» **WORK REQUEST**: Each entry that appears below should be restated word for word.

Records from a data source
* * * * * * * * *

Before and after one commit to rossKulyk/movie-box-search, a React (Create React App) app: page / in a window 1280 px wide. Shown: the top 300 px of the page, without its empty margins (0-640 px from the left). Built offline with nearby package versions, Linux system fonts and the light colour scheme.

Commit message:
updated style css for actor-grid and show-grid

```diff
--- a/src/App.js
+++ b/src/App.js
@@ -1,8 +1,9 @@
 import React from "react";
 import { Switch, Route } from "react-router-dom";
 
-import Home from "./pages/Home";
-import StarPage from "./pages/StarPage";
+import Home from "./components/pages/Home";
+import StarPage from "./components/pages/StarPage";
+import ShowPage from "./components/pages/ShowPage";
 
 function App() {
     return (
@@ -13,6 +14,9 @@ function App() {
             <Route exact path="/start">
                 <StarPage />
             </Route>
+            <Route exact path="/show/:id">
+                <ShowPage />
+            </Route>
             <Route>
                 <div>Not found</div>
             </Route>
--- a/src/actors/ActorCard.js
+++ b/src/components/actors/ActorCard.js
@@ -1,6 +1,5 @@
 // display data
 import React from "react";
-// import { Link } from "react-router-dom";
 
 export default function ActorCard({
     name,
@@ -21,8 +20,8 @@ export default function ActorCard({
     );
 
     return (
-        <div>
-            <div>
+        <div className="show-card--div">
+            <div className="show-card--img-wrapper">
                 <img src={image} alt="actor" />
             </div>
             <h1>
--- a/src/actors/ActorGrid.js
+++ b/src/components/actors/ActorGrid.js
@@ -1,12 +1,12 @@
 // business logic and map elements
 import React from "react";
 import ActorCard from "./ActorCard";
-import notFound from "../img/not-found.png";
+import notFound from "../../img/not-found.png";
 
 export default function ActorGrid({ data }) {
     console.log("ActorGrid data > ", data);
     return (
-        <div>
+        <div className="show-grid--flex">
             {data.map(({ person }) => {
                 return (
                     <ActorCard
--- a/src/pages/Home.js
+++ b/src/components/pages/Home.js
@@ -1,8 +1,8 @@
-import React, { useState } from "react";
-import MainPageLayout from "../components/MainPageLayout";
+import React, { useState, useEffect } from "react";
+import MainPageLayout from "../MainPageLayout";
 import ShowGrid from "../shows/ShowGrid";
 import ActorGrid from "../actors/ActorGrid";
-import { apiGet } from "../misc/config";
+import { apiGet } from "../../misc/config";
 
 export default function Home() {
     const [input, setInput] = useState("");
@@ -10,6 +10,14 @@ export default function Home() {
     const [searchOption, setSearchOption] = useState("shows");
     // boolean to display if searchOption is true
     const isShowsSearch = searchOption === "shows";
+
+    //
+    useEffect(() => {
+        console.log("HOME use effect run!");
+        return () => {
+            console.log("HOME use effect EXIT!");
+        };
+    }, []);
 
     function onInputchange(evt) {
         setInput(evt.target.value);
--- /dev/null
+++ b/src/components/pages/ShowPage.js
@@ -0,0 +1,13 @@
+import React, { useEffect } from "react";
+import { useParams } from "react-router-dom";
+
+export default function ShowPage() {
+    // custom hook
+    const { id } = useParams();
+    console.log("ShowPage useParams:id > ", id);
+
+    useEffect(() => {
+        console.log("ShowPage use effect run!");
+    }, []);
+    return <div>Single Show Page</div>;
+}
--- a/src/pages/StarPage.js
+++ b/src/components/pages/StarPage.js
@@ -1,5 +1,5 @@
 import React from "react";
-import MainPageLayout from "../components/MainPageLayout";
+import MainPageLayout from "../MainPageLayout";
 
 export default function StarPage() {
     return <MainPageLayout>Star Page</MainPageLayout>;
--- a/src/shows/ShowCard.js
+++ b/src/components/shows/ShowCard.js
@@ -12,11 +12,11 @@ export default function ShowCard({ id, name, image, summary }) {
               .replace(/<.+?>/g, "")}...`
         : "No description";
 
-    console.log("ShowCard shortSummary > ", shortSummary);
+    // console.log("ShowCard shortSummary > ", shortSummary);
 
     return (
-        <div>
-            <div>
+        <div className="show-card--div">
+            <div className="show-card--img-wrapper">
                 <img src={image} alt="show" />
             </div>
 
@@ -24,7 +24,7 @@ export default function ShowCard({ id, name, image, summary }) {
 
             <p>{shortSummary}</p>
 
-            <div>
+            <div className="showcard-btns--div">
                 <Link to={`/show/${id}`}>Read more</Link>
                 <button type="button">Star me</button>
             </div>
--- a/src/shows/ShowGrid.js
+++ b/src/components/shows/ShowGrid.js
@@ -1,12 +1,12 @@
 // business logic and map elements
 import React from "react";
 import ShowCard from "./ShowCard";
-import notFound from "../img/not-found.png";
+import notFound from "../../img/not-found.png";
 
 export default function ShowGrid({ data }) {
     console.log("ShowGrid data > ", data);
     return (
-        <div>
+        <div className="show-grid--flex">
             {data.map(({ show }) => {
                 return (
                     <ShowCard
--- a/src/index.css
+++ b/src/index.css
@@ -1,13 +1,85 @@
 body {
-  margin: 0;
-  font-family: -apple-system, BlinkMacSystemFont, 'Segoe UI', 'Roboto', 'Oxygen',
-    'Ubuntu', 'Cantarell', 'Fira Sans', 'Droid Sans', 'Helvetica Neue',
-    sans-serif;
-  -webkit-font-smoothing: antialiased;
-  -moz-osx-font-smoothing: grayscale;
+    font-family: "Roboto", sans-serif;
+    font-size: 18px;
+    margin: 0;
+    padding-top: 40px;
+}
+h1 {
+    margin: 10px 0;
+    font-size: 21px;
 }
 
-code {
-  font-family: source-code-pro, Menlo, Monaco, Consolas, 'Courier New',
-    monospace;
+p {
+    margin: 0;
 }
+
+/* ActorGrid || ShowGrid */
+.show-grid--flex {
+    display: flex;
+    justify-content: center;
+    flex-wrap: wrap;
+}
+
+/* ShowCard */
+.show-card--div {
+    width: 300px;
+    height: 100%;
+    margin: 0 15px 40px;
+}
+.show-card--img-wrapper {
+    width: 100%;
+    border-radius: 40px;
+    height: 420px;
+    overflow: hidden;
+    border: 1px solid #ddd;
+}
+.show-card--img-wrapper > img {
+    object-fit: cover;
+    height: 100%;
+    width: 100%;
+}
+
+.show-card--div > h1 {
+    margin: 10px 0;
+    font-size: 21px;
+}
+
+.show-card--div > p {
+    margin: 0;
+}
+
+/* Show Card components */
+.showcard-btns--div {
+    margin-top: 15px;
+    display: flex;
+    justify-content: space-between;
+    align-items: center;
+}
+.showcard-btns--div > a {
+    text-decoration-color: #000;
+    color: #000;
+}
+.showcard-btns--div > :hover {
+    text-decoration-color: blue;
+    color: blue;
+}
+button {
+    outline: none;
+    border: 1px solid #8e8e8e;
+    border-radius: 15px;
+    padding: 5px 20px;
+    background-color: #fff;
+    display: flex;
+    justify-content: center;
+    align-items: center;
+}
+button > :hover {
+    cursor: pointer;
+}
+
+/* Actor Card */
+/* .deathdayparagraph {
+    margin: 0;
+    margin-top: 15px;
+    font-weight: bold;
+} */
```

* * * * * * * * *

» **EXERCISE ANSWER**:
Before and after one commit to rossKulyk/movie-box-search, a React (Create React App) app: page / in a window 1280 px wide. Shown: the top 300 px of the page, without its empty margins (0-640 px from the left). Built offline with nearby package versions, Linux system fonts and the light colour scheme.

Commit message:
updated style css for actor-grid and show-grid

```diff
--- a/src/App.js
+++ b/src/App.js
@@ -1,8 +1,9 @@
 import React from "react";
 import { Switch, Route } from "react-router-dom";
 
-import Home from "./pages/Home";
-import StarPage from "./pages/StarPage";
+import Home from "./components/pages/Home";
+import StarPage from "./components/pages/StarPage";
+import ShowPage from "./components/pages/ShowPage";
 
 function App() {
     return (
@@ -13,6 +14,9 @@ function App() {
             <Route exact path="/start">
                 <StarPage />
             </Route>
+            <Route exact path="/show/:id">
+                <ShowPage />
+            </Route>
             <Route>
                 <div>Not found</div>
             </Route>
--- a/src/actors/ActorCard.js
+++ b/src/components/actors/ActorCard.js
@@ -1,6 +1,5 @@
 // display data
 import React from "react";
-// import { Link } from "react-router-dom";
 
 export default function ActorCard({
     name,
@@ -21,8 +20,8 @@ export default function ActorCard({
     );
 
     return (
-        <div>
-            <div>
+        <div className="show-card--div">
+            <div className="show-card--img-wrapper">
                 <img src={image} alt="actor" />
             </div>
             <h1>
--- a/src/actors/ActorGrid.js
+++ b/src/components/actors/ActorGrid.js
@@ -1,12 +1,12 @@
 // business logic and map elements
 import React from "react";
 import ActorCard from "./ActorCard";
-import notFound from "../img/not-found.png";
+import notFound from "../../img/not-found.png";
 
 export default function ActorGrid({ data }) {
     console.log("ActorGrid data > ", data);
     return (
-        <div>
+        <div className="show-grid--flex">
             {data.map(({ person }) => {
                 return (
                     <ActorCard
--- a/src/pages/Home.js
+++ b/src/components/pages/Home.js
@@ -1,8 +1,8 @@
-import React, { useState } from "react";
-import MainPageLayout from "../components/MainPageLayout";
+import React, { useState, useEffect } from "react";
+import MainPageLayout from "../MainPageLayout";
 import ShowGrid from "../shows/ShowGrid";
 import ActorGrid from "../actors/ActorGrid";
-import { apiGet } from "../misc/config";
+import { apiGet } from "../../misc/config";
 
 export default function Home() {
     const [input, setInput] = useState("");
@@ -10,6 +10,14 @@ export default function Home() {
     const [searchOption, setSearchOption] = useState("shows");
     // boolean to display if searchOption is true
     const isShowsSearch = searchOption === "shows";
+
+    //
+    useEffect(() => {
+        console.log("HOME use effect run!");
+        return () => {
+            console.log("HOME use effect EXIT!");
+        };
+    }, []);
 
     function onInputchange(evt) {
         setInput(evt.target.value);
--- /dev/null
+++ b/src/components/pages/ShowPage.js
@@ -0,0 +1,13 @@
+import React, { useEffect } from "react";
+import { useParams } from "react-router-dom";
+
+export default function ShowPage() {
+    // custom hook
+    const { id } = useParams();
+    console.log("ShowPage useParams:id > ", id);
+
+    useEffect(() => {
+        console.log("ShowPage use effect run!");
+    }, []);
+    return <div>Single Show Page</div>;
+}
--- a/src/pages/StarPage.js
+++ b/src/components/pages/StarPage.js
@@ -1,5 +1,5 @@
 import React from "react";
-import MainPageLayout from "../components/MainPageLayout";
+import MainPageLayout from "../MainPageLayout";
 
 export default function StarPage() {
     return <MainPageLayout>Star Page</MainPageLayout>;
--- a/src/shows/ShowCard.js
+++ b/src/components/shows/ShowCard.js
@@ -12,11 +12,11 @@ export default function ShowCard({ id, name, image, summary }) {
               .replace(/<.+?>/g, "")}...`
         : "No description";
 
-    console.log("ShowCard shortSummary > ", shortSummary);
+    // console.log("ShowCard shortSummary > ", shortSummary);
 
     return (
-        <div>
-            <div>
+        <div className="show-card--div">
+            <div className="show-card--img-wrapper">
                 <img src={image} alt="show" />
             </div>
 
@@ -24,7 +24,7 @@ export default function ShowCard({ id, name, image, summary }) {
 
             <p>{shortSummary}</p>
 
-            <div>
+            <div className="showcard-btns--div">
                 <Link to={`/show/${id}`}>Read more</Link>
                 <button type="button">Star me</button>
             </div>
--- a/src/shows/ShowGrid.js
+++ b/src/components/shows/ShowGrid.js
@@ -1,12 +1,12 @@
 // business logic and map elements
 import React from "react";
 import ShowCard from "./ShowCard";
-import notFound from "../img/not-found.png";
+import notFound from "../../img/not-found.png";
 
 export default function ShowGrid({ data }) {
     console.log("ShowGrid data > ", data);
     return (
-        <div>
+        <div className="show-grid--flex">
             {data.map(({ show }) => {
                 return (
                     <ShowCard
--- a/src/index.css
+++ b/src/index.css
@@ -1,13 +1,85 @@
 body {
-  margin: 0;
-  font-family: -apple-system, BlinkMacSystemFont, 'Segoe UI', 'Roboto', 'Oxygen',
-    'Ubuntu', 'Cantarell', 'Fira Sans', 'Droid Sans', 'Helvetica Neue',
-    sans-serif;
-  -webkit-font-smoothing: antialiased;
-  -moz-osx-font-smoothing: grayscale;
+    font-family: "Roboto", sans-serif;
+    font-size: 18px;
+    margin: 0;
+    padding-top: 40px;
+}
+h1 {
+    margin: 10px 0;
+    font-size: 21px;
 }
 
-code {
-  font-family: source-code-pro, Menlo, Monaco, Consolas, 'Courier New',
-    monospace;
+p {
+    margin: 0;
 }
+
+/* ActorGrid || ShowGrid */
+.show-grid--flex {
+    display: flex;
+    justify-content: center;
+    flex-wrap: wrap;
+}
+
+/* ShowCard */
+.show-card--div {
+    width: 300px;
+    height: 100%;
+    margin: 0 15px 40px;
+}
+.show-card--img-wrapper {
+    width: 100%;
+    border-radius: 40px;
+    height: 420px;
+    overflow: hidden;
+    border: 1px solid #ddd;
+}
+.show-card--img-wrapper > img {
+    object-fit: cover;
+    height: 100%;
+    width: 100%;
+}
+
+.show-card--div > h1 {
+    margin: 10px 0;
+    font-size: 21px;
+}
+
+.show-card--div > p {
+    margin: 0;
+}
+
+/* Show Card components */
+.showcard-btns--div {
+    margin-top: 15px;
+    display: flex;
+    justify-content: space-between;
+    align-items: center;
+}
+.showcard-btns--div > a {
+    text-decoration-color: #000;
+    color: #000;
+}
+.showcard-btns--div > :hover {
+    text-decoration-color: blue;
+    color: blue;
+}
+button {
+    outline: none;
+    border: 1px solid #8e8e8e;
+    border-radius: 15px;
+    padding: 5px 20px;
+    background-color: #fff;
+    display: flex;
+    justify-content: center;
+    align-items: center;
+}
+button > :hover {
+    cursor: pointer;
+}
+
+/* Actor Card */
+/* .deathdayparagraph {
+    margin: 0;
+    margin-top: 15px;
+    font-weight: bold;
+} */
```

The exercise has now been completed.